» **What you have to do**
Write out every entry, unchanged. Skip any picture.

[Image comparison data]
Content starts

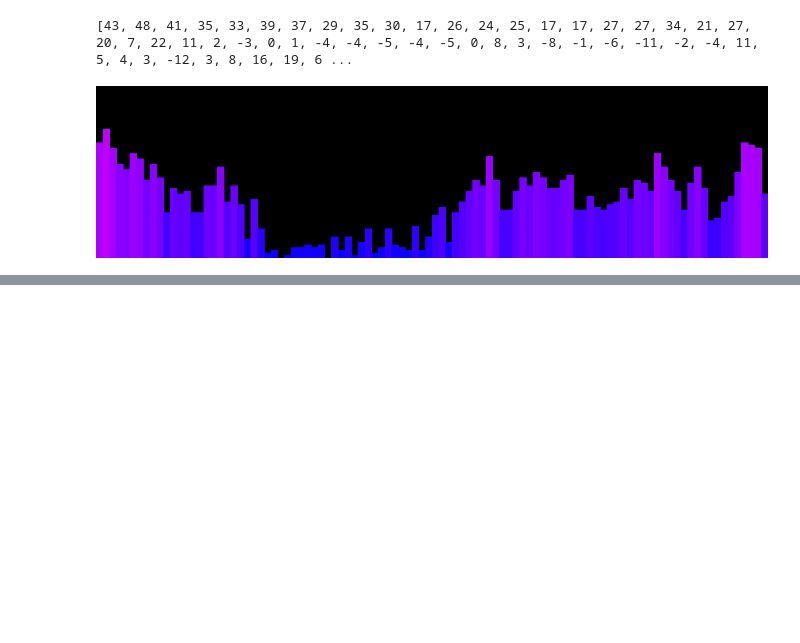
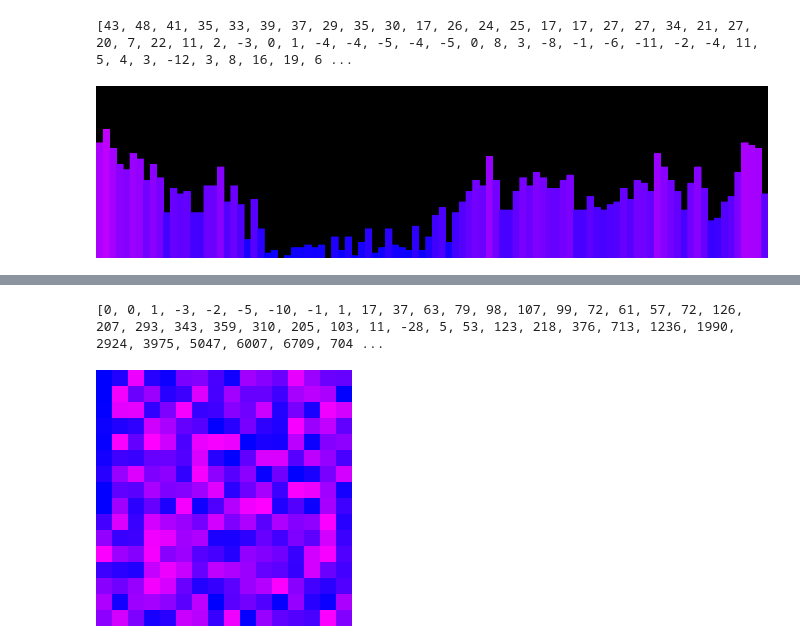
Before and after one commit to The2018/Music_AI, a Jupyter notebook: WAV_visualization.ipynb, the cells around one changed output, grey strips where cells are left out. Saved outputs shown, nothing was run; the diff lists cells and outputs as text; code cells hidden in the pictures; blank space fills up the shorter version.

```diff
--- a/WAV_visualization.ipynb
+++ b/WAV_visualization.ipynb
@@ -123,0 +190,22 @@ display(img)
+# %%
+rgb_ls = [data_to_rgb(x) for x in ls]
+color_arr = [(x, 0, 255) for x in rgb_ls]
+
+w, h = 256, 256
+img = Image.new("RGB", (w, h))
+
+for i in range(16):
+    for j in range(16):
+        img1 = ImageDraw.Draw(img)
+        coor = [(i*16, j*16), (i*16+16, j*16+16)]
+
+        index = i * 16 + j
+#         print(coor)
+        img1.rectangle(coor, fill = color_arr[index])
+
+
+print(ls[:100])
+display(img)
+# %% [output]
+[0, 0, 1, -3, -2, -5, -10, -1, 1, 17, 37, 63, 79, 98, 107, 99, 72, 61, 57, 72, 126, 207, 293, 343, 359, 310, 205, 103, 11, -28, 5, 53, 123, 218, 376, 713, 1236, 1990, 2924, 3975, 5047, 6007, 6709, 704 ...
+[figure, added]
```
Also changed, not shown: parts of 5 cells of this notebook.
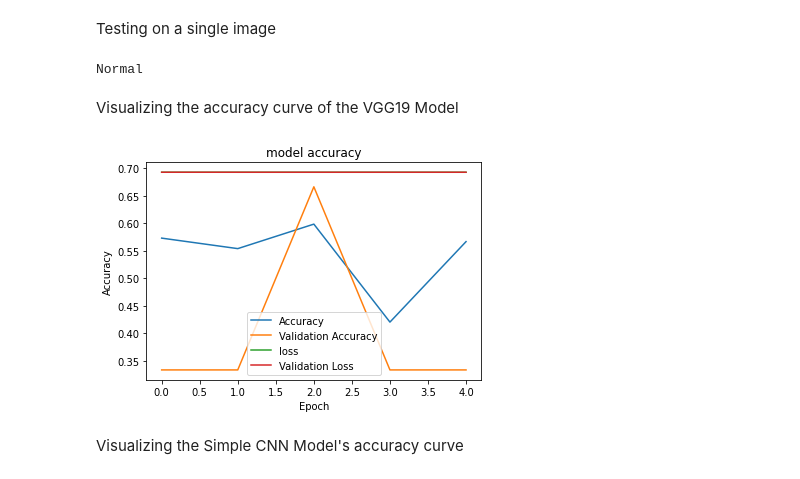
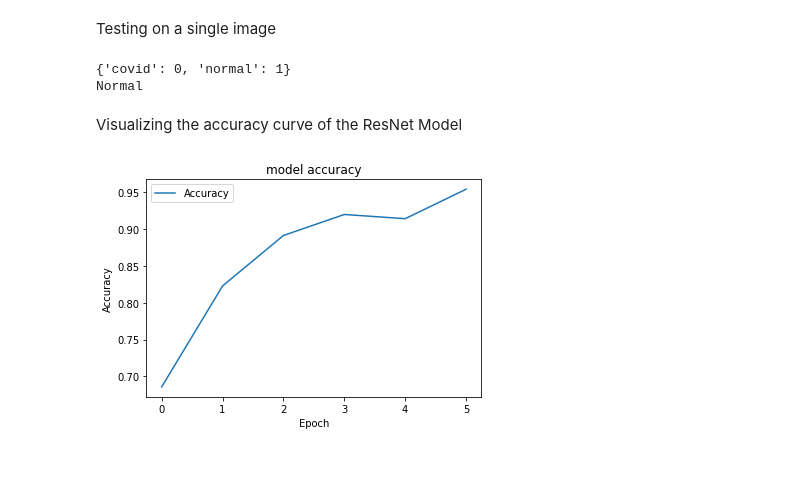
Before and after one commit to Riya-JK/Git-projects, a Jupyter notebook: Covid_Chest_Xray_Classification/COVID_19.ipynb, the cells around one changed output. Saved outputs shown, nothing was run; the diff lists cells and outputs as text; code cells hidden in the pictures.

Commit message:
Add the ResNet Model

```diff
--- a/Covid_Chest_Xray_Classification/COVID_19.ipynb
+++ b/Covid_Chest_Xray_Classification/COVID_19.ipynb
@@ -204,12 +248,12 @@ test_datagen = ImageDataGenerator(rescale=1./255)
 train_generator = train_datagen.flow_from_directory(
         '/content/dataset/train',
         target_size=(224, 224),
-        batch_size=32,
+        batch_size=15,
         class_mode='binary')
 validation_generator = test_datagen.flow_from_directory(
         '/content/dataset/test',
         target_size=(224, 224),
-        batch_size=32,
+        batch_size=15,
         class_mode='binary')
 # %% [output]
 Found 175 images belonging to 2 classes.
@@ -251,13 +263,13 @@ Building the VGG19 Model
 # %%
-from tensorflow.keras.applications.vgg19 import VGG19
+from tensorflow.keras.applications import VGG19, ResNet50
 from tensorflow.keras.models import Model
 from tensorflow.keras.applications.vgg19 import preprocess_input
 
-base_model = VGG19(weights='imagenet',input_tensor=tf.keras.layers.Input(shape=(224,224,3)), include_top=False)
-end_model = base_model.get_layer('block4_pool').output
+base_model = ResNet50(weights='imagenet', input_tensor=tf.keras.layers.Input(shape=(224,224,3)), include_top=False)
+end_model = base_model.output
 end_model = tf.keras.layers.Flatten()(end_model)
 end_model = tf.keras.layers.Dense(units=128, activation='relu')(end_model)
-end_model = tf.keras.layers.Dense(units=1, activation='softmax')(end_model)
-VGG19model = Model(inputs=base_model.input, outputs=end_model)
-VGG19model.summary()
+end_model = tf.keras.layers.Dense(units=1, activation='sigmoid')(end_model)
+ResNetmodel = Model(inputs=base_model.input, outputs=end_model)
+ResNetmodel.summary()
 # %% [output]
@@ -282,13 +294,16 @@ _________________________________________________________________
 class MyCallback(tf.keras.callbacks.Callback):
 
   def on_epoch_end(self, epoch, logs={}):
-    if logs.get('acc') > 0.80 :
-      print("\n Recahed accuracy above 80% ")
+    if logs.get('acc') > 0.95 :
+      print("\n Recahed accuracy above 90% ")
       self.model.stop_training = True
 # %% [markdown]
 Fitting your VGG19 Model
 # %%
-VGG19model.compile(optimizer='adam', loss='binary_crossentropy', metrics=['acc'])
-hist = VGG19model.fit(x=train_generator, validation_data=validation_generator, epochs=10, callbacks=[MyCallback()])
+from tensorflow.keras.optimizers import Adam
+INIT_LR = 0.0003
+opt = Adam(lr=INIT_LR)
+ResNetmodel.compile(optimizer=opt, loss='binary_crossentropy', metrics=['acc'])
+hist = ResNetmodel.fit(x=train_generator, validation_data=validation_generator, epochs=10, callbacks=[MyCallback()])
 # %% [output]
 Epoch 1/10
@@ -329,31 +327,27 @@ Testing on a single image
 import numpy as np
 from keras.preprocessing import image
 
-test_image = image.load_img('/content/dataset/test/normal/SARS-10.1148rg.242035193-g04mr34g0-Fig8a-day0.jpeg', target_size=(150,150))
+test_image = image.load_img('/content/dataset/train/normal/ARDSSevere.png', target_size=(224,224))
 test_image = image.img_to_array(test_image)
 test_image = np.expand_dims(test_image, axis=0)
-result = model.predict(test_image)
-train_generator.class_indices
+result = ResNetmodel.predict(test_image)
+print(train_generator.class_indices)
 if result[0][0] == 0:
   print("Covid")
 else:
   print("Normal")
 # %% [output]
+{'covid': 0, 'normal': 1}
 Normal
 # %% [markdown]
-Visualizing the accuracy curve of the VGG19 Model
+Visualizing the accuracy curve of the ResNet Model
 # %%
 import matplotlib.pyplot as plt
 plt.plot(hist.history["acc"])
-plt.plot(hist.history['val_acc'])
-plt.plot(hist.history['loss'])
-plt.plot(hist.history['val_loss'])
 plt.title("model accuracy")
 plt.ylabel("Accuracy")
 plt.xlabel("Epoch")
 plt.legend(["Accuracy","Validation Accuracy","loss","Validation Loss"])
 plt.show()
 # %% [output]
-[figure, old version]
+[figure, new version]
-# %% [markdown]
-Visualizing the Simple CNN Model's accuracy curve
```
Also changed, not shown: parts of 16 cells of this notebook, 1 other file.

Content ends

» **Exercise solution**
Before and after one commit to The2018/Music_AI, a Jupyter notebook: WAV_visualization.ipynb, the cells around one changed output, grey strips where cells are left out. Saved outputs shown, nothing was run; the diff lists cells and outputs as text; code cells hidden in the pictures; blank space fills up the shorter version.

```diff
--- a/WAV_visualization.ipynb
+++ b/WAV_visualization.ipynb
@@ -123,0 +190,22 @@ display(img)
+# %%
+rgb_ls = [data_to_rgb(x) for x in ls]
+color_arr = [(x, 0, 255) for x in rgb_ls]
+
+w, h = 256, 256
+img = Image.new("RGB", (w, h))
+
+for i in range(16):
+    for j in range(16):
+        img1 = ImageDraw.Draw(img)
+        coor = [(i*16, j*16), (i*16+16, j*16+16)]
+
+        index = i * 16 + j
+#         print(coor)
+        img1.rectangle(coor, fill = color_arr[index])
+
+
+print(ls[:100])
+display(img)
+# %% [output]
+[0, 0, 1, -3, -2, -5, -10, -1, 1, 17, 37, 63, 79, 98, 107, 99, 72, 61, 57, 72, 126, 207, 293, 343, 359, 310, 205, 103, 11, -28, 5, 53, 123, 218, 376, 713, 1236, 1990, 2924, 3975, 5047, 6007, 6709, 704 ...
+[figure, added]
```
Also changed, not shown: parts of 5 cells of this notebook.
Before and after one commit to Riya-JK/Git-projects, a Jupyter notebook: Covid_Chest_Xray_Classification/COVID_19.ipynb, the cells around one changed output. Saved outputs shown, nothing was run; the diff lists cells and outputs as text; code cells hidden in the pictures.

Commit message:
Add the ResNet Model

```diff
--- a/Covid_Chest_Xray_Classification/COVID_19.ipynb
+++ b/Covid_Chest_Xray_Classification/COVID_19.ipynb
@@ -204,12 +248,12 @@ test_datagen = ImageDataGenerator(rescale=1./255)
 train_generator = train_datagen.flow_from_directory(
         '/content/dataset/train',
         target_size=(224, 224),
-        batch_size=32,
+        batch_size=15,
         class_mode='binary')
 validation_generator = test_datagen.flow_from_directory(
         '/content/dataset/test',
         target_size=(224, 224),
-        batch_size=32,
+        batch_size=15,
         class_mode='binary')
 # %% [output]
 Found 175 images belonging to 2 classes.
@@ -251,13 +263,13 @@ Building the VGG19 Model
 # %%
-from tensorflow.keras.applications.vgg19 import VGG19
+from tensorflow.keras.applications import VGG19, ResNet50
 from tensorflow.keras.models import Model
 from tensorflow.keras.applications.vgg19 import preprocess_input
 
-base_model = VGG19(weights='imagenet',input_tensor=tf.keras.layers.Input(shape=(224,224,3)), include_top=False)
-end_model = base_model.get_layer('block4_pool').output
+base_model = ResNet50(weights='imagenet', input_tensor=tf.keras.layers.Input(shape=(224,224,3)), include_top=False)
+end_model = base_model.output
 end_model = tf.keras.layers.Flatten()(end_model)
 end_model = tf.keras.layers.Dense(units=128, activation='relu')(end_model)
-end_model = tf.keras.layers.Dense(units=1, activation='softmax')(end_model)
-VGG19model = Model(inputs=base_model.input, outputs=end_model)
-VGG19model.summary()
+end_model = tf.keras.layers.Dense(units=1, activation='sigmoid')(end_model)
+ResNetmodel = Model(inputs=base_model.input, outputs=end_model)
+ResNetmodel.summary()
 # %% [output]
@@ -282,13 +294,16 @@ _________________________________________________________________
 class MyCallback(tf.keras.callbacks.Callback):
 
   def on_epoch_end(self, epoch, logs={}):
-    if logs.get('acc') > 0.80 :
-      print("\n Recahed accuracy above 80% ")
+    if logs.get('acc') > 0.95 :
+      print("\n Recahed accuracy above 90% ")
       self.model.stop_training = True
 # %% [markdown]
 Fitting your VGG19 Model
 # %%
-VGG19model.compile(optimizer='adam', loss='binary_crossentropy', metrics=['acc'])
-hist = VGG19model.fit(x=train_generator, validation_data=validation_generator, epochs=10, callbacks=[MyCallback()])
+from tensorflow.keras.optimizers import Adam
+INIT_LR = 0.0003
+opt = Adam(lr=INIT_LR)
+ResNetmodel.compile(optimizer=opt, loss='binary_crossentropy', metrics=['acc'])
+hist = ResNetmodel.fit(x=train_generator, validation_data=validation_generator, epochs=10, callbacks=[MyCallback()])
 # %% [output]
 Epoch 1/10
@@ -329,31 +327,27 @@ Testing on a single image
 import numpy as np
 from keras.preprocessing import image
 
-test_image = image.load_img('/content/dataset/test/normal/SARS-10.1148rg.242035193-g04mr34g0-Fig8a-day0.jpeg', target_size=(150,150))
+test_image = image.load_img('/content/dataset/train/normal/ARDSSevere.png', target_size=(224,224))
 test_image = image.img_to_array(test_image)
 test_image = np.expand_dims(test_image, axis=0)
-result = model.predict(test_image)
-train_generator.class_indices
+result = ResNetmodel.predict(test_image)
+print(train_generator.class_indices)
 if result[0][0] == 0:
   print("Covid")
 else:
   print("Normal")
 # %% [output]
+{'covid': 0, 'normal': 1}
 Normal
 # %% [markdown]
-Visualizing the accuracy curve of the VGG19 Model
+Visualizing the accuracy curve of the ResNet Model
 # %%
 import matplotlib.pyplot as plt
 plt.plot(hist.history["acc"])
-plt.plot(hist.history['val_acc'])
-plt.plot(hist.history['loss'])
-plt.plot(hist.history['val_loss'])
 plt.title("model accuracy")
 plt.ylabel("Accuracy")
 plt.xlabel("Epoch")
 plt.legend(["Accuracy","Validation Accuracy","loss","Validation Loss"])
 plt.show()
 # %% [output]
-[figure, old version]
+[figure, new version]
-# %% [markdown]
-Visualizing the Simple CNN Model's accuracy curve
```
Also changed, not shown: parts of 16 cells of this notebook, 1 other file.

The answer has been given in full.